**DESCRIPTION OF THE TASK**
Down to the final line, print the records below exactly and without pictures.

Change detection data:
________

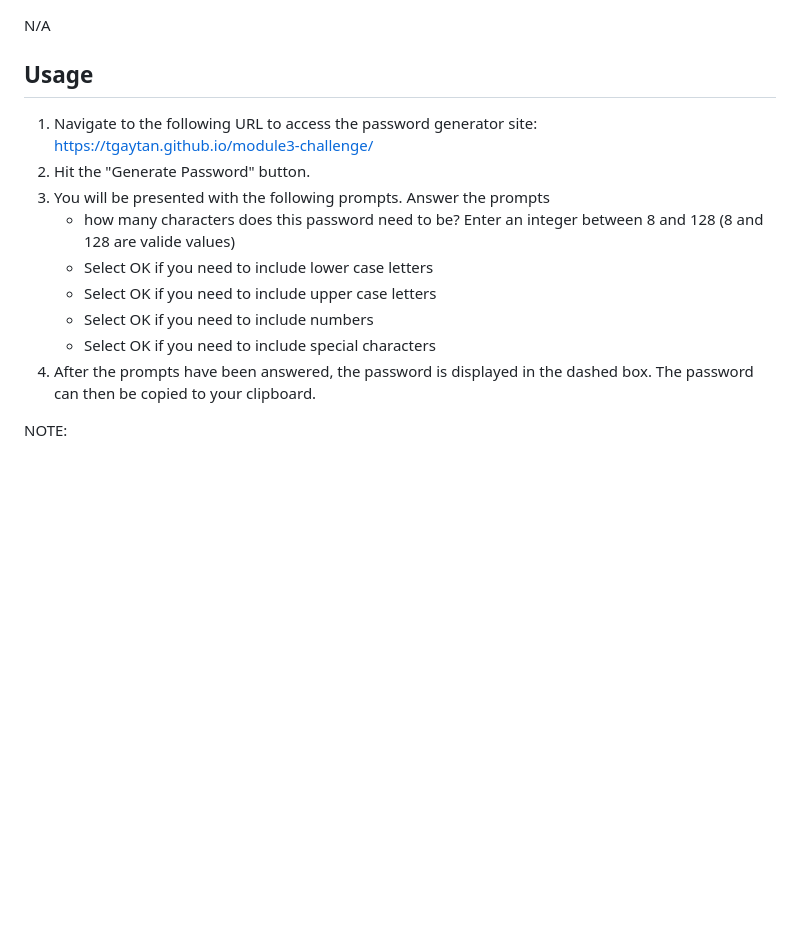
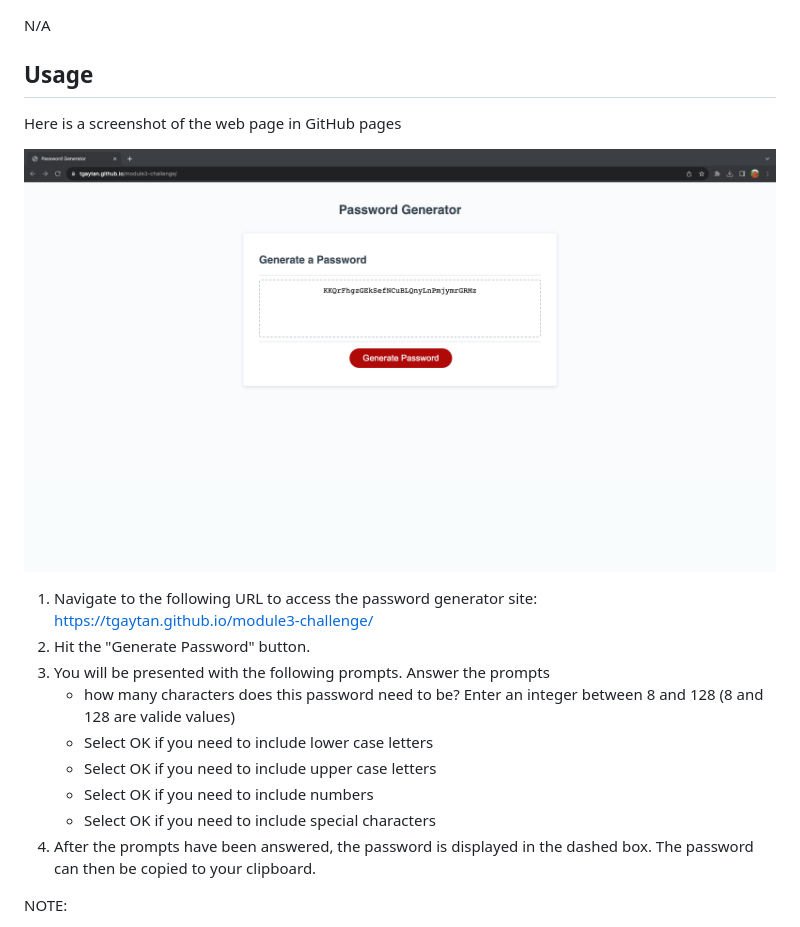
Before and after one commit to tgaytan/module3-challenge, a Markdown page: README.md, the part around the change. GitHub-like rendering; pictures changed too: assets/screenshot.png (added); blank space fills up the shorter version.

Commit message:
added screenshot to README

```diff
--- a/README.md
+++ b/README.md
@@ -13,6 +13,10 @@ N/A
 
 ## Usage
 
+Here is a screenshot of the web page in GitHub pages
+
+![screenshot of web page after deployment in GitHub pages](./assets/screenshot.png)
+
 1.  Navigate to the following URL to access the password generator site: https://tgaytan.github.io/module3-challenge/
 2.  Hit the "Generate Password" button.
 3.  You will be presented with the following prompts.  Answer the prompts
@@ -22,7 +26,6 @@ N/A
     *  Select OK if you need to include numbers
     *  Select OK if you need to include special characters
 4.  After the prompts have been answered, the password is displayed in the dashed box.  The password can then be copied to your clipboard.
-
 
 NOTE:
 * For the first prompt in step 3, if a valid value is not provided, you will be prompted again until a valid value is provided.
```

________

**RESULT OF THE TASK**
Before and after one commit to tgaytan/module3-challenge, a Markdown page: README.md, the part around the change. GitHub-like rendering; pictures changed too: assets/screenshot.png (added); blank space fills up the shorter version.

Commit message:
added screenshot to README

```diff
--- a/README.md
+++ b/README.md
@@ -13,6 +13,10 @@ N/A
 
 ## Usage
 
+Here is a screenshot of the web page in GitHub pages
+
+![screenshot of web page after deployment in GitHub pages](./assets/screenshot.png)
+
 1.  Navigate to the following URL to access the password generator site: https://tgaytan.github.io/module3-challenge/
 2.  Hit the "Generate Password" button.
 3.  You will be presented with the following prompts.  Answer the prompts
@@ -22,7 +26,6 @@ N/A
     *  Select OK if you need to include numbers
     *  Select OK if you need to include special characters
 4.  After the prompts have been answered, the password is displayed in the dashed box.  The password can then be copied to your clipboard.
-
 
 NOTE:
 * For the first prompt in step 3, if a valid value is not provided, you will be prompted again until a valid value is provided.
```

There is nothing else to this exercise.